■ **SUPPLIED MATERIAL**:
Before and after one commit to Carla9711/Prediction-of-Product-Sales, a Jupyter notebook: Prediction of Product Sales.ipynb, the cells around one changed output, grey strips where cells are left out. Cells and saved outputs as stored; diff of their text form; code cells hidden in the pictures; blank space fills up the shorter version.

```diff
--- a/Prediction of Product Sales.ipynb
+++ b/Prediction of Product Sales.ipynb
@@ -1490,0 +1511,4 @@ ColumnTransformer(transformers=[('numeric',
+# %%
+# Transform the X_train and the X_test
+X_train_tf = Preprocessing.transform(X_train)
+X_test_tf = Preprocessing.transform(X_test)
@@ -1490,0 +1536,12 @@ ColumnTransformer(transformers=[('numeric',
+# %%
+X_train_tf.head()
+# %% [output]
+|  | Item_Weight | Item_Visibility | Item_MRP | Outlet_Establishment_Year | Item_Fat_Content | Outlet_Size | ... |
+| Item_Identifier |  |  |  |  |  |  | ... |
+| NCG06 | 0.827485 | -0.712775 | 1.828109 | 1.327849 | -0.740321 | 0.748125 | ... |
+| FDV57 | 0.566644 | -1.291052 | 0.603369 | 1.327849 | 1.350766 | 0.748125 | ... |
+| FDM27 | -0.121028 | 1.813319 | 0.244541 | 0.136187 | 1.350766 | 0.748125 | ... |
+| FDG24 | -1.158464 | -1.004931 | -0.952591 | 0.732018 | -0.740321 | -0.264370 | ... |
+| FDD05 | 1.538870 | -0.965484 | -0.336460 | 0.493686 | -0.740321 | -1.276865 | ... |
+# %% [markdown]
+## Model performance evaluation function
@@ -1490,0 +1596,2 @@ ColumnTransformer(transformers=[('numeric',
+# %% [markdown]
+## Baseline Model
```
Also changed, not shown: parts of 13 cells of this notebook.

■ **PROBLEM DESCRIPTION**: Return every line of the data above in which "transformers" appears.

■ **ANSWER**:
@@ -1490,0 +1511,4 @@ ColumnTransformer(transformers=[('numeric',
@@ -1490,0 +1536,12 @@ ColumnTransformer(transformers=[('numeric',
@@ -1490,0 +1596,2 @@ ColumnTransformer(transformers=[('numeric',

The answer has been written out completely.